While using index cards and a wall can function just fine as a kanban or Scrum board, issue-tracking tools such as Jira can make it easier to manage a backlog, especially with a distributed team. But these tools are more complex to use and can add their own overhead to the process. You need to keep things simple.
“Process” is a word that seems to have a lot of baggage. Depending on whom you ask, process is either essential to delivering value, or something that gets in the way. But this is the wrong way to frame the issue. A process is not inherently good or bad; it's how you use it, and whether it's right for your situation.
The Scrum Guide specifies that there are three roles: product owner, developer, and ScrumMaster. It’s essential that a Scrum team have each of these roles to help it work well. But depending on how you implement the roles, you may end up hurting rather than helping your Scrum process. Focus on goals, not job titles.

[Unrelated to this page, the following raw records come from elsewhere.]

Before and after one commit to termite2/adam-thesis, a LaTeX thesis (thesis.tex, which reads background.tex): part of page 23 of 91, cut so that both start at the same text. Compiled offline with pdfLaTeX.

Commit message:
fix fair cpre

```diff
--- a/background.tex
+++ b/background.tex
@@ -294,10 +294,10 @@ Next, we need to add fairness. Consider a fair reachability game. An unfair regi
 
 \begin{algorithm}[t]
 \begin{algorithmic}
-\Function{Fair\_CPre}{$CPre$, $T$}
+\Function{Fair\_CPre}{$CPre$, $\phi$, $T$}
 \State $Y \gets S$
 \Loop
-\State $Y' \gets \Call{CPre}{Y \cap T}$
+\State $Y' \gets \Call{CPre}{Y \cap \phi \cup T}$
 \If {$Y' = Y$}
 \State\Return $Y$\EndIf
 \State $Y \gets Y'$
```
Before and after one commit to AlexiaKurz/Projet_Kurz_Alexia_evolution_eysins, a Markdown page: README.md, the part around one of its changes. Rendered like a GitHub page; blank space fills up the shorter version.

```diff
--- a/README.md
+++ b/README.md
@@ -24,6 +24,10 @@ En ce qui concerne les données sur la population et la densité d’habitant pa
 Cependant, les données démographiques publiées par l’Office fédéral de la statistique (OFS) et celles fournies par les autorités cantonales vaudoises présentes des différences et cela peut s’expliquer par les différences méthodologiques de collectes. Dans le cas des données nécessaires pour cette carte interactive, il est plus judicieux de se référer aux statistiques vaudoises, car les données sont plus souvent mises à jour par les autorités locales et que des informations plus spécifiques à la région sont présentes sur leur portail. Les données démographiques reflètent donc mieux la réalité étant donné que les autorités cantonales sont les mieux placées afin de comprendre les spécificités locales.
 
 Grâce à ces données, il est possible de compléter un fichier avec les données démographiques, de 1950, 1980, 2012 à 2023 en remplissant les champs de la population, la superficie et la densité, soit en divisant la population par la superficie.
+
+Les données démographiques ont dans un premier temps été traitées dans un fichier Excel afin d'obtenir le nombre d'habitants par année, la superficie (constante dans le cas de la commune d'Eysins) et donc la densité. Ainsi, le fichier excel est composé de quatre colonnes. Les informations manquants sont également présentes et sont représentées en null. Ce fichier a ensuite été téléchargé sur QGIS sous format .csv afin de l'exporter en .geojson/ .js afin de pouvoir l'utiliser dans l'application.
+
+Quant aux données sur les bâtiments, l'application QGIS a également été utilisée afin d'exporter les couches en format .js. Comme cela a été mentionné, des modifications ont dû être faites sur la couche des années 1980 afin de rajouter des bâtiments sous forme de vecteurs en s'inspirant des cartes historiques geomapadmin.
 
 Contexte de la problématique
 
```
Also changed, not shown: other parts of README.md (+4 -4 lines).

Regular one-on-one meetings between a manager and employee are a forum to provide safe, timely feedback. They can be short or longer, but you should discuss successes, challenges, and how to improve. Having a framework for the conversation helps you make sure that the meetings don’t routinely become chat sessions.
A defined, repeatable process frees people from spending energy thinking about solved problems, and an automated one makes this even easier. While not all development steps can be easily automated, some can, and documentation is an essential first step. Automate what makes sense and you'll have reliable processes.
Some teams get around bottlenecks by taking a “better to ask forgiveness than permission” approach. This may be expedient, but it doesn’t provide a path to changing the organizational dynamic, and it can lead to wrong decisions when wider input is advisable. A more agile way is to take an “I intend to” approach.
When things go wrong, it can be helpful to understand what happened and who was involved. However, all too often organizations (and the managers within) confuse responsibility with assigning blame. The former is essential for improvement. The latter works against an effective, collaborative, productive culture.